S: I like that that’s how it turned out because Sunny can’t see the strength in being unapologetically nerdy until this school year. It doesn’t bother him except when he’s being shoved around in the lunch room.
G: Sunny finds Gray’s old iPod, which is full of songs he recorded for himself including one Sunny and his friends end up playing at the talent show. The band teacher gives them access to a practice room, and Gray helps them get better and better. There’s a nice moment where Gray is talking about how Sunny can do anything, how he can basically be himself. It’s about how much Gray envies Sunny. In Sunny’s mind Gray abandoned him to become a rock star, but Gray really envies Sunny. I wasn’t sure it was true, but it felt true later on.
S: I think it was unrealistic for Gray’s high school self but realistic for his adult self because he was trying to make it in the music business. We don’t need to talk about what happens at the talent show when it all implodes.
G: At the end when the brothers go to serenade Cirrus, after she knows it’s all been bullshit and Gray is trying to help Sunny apologize and all of Sunny’s friends are mad at him. Cirrus is leaving for China and they go to serenade her and the neighbor is the only one who hears it. It was so great. (laughing together) I knew that couldn’t be the end, but I loved the way that worked, and how he got back together with his friends soon after. It all ends at a DIY Fantasy Fair where you get this weird objective view of all of them. Milo is a big buff dude. Jamal is a hunk. And it earns the happy ending it has.
G: I guess I’d give it to any kid who liked Ready Player One. I don’t know if I’d give it to too many adults. I don’t really understand the difference between YA fantasy and adult fantasy except the age of the characters.
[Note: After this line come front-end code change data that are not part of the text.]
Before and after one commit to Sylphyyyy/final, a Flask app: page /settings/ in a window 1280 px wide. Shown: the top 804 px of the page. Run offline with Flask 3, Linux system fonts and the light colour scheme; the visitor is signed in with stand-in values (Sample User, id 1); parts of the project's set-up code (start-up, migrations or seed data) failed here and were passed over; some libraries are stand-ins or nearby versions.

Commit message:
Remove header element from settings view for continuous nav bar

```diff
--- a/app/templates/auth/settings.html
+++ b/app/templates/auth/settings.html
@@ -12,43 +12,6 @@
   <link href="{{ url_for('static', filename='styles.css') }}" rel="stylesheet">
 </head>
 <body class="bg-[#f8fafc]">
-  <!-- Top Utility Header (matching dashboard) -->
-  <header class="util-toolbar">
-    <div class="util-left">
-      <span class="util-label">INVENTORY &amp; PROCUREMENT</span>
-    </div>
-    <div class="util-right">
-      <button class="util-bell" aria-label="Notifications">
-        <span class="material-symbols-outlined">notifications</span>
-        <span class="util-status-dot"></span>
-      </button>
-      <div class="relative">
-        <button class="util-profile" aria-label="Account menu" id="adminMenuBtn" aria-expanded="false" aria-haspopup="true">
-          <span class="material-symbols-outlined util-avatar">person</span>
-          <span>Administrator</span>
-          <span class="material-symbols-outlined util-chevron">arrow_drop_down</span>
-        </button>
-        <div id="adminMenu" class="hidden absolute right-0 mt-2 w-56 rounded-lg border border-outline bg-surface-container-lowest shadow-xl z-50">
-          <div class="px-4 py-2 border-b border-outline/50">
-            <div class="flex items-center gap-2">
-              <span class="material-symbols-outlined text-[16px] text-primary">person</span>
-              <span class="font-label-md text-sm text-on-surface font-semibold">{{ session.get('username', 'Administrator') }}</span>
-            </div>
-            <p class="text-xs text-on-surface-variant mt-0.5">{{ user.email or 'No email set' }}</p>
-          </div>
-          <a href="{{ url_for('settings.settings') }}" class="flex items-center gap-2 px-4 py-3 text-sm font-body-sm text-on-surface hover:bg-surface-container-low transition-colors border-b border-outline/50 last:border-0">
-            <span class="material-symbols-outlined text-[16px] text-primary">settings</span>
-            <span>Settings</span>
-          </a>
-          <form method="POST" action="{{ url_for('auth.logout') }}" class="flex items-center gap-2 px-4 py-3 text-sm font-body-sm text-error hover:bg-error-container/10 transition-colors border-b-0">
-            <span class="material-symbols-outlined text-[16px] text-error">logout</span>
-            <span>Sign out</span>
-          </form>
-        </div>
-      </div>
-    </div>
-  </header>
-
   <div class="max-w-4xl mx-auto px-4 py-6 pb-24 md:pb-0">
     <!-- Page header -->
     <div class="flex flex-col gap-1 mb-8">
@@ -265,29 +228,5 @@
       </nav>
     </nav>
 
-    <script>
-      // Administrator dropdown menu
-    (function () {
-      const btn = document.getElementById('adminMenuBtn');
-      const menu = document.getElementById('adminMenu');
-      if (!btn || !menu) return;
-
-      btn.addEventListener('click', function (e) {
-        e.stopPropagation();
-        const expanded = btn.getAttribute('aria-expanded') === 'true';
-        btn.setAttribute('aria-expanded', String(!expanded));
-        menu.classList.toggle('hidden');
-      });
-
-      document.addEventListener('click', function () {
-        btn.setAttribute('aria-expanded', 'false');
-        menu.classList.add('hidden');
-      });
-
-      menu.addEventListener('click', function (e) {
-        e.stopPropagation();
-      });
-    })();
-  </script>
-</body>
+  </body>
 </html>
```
S: My usual rule of thumb is what are their goals? And what challenges are they overcoming? And where does that fit into developmental stages? But falling in love or being real or fake seems pretty ageless.
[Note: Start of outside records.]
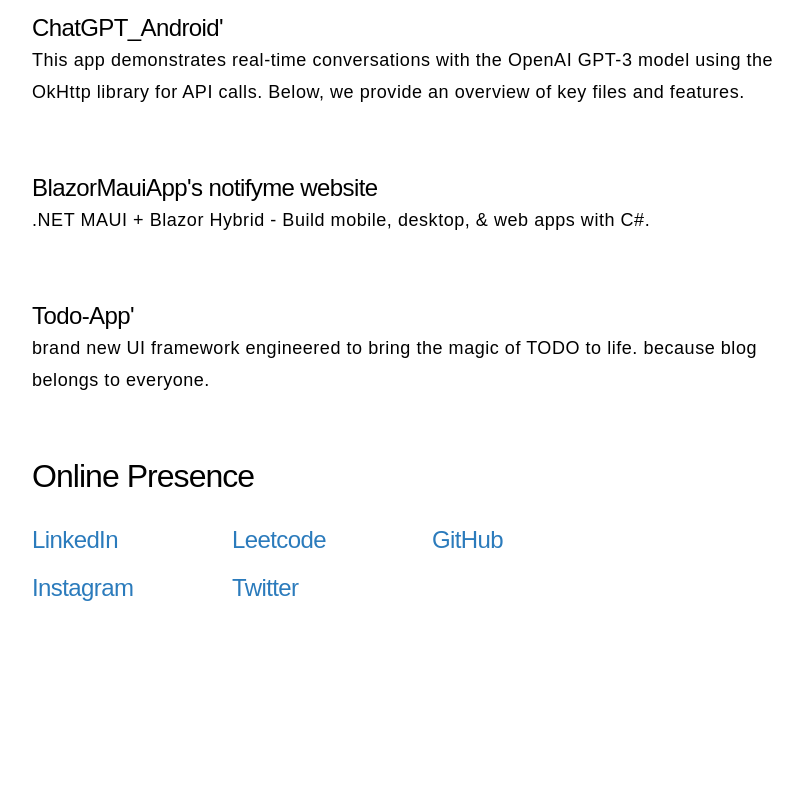
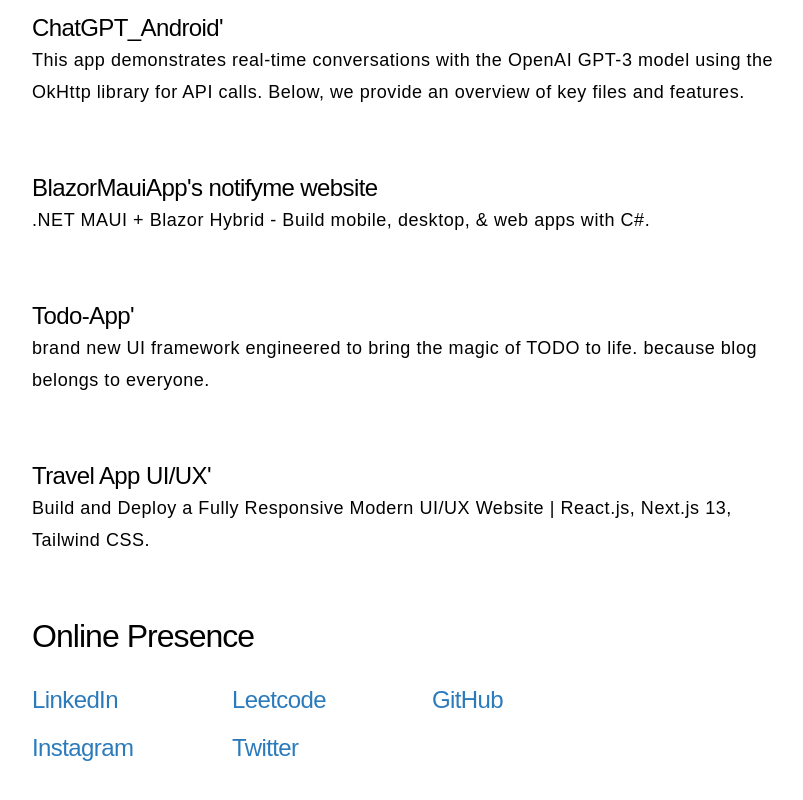
Before and after one commit to P-mistry/P-mistry.github.io, a plain HTML site: page index.html in a window 1280 px wide. Shown: the part 859-1659 px from the top of the page, without its empty margins (224-1027 px from the left). Before the commit the page ends 1543 px from the top, so only its background shows below. Drawn offline with Linux system fonts and the light colour scheme; a web font is replaced by a local one.

Commit message:
add project

```diff
--- a/index.html
+++ b/index.html
@@ -766,6 +766,12 @@
                     <p class="styles__WorkDescription-sc-os7e6w-8 gYsoWA">brand new UI framework engineered to bring the
                         magic of TODO to life. because blog belongs to everyone.</p>
                 </section>
+                <section class="styles__WorkSectionContainer-sc-os7e6w-6 jIefQe">
+                    <h4 class="styles__WorkTitle-sc-os7e6w-7 klSrTT"><a href="gh repo clone P-mistry/Travel_UI-UX"
+                            target="_blank">Travel App UI/UX&#x27;</a>
+                    <p class="styles__WorkDescription-sc-os7e6w-8 gYsoWA">Build and Deploy a Fully Responsive Modern UI/UX Website | React.js,
+                        Next.js 13, Tailwind CSS.</p>
+                </section>
             <section id="profiles">
                 <h3 class="styles__SectionTitle-sc-os7e6w-5 btyNBn"><span class="accent-line">Online Presence</span>
                 </h3>
```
G: And the way it plays out is very high school. I guess I see why adults would read this book — it’s nostalgic. I prefer YA romance like this to adult romance. The latter is hard for me to connect with because I can remember being a teen and not understanding what I now feel relationships are like and how they work. I believed in the Say Anything model and thought that must be the basis for a lifelong relationship. It’s hard for me to suspend disbelief that much when I’m reading an adult romance.
S: I feel like adult romance is its own genre, marinating in its own tropes. YA romance doesn’t assume you’ve been reading it for years and years. It assumes you’re fresh to it.
S: This book, I laughed out loud multiple times, and my husband, who is the Asian male lead in my life, asked me what I was reading… In the scene where Sunny has to go to class but that is not what he cares about at the moment, so he sits down and listens to the teacher make trombone sounds and leaves. Like the trombone sounds when adults talked in the Peanuts specials! (both imitate the sounds)
G: There are a lot of moments like that. They’re very fun. It felt like Yoon was having such a good time writing this book, and in the Afterward he talks about how he wrote it for himself. And it reads like that. There’s real joy here.
S: That was the other thing that I thought was going to happen that never happened, it threw me, because there is so much overlap between heavy metal and fantasy. There’s a reason there was a joke about a Stonehenge prop in Spinal Tap! I was expecting Sunny and his friends to bring all of their Fantasy FX stuff on stage to make this amazing rock show, which they could have done, but they didn’t. Maybe that will be in the sequel.Tags No Comments - Read More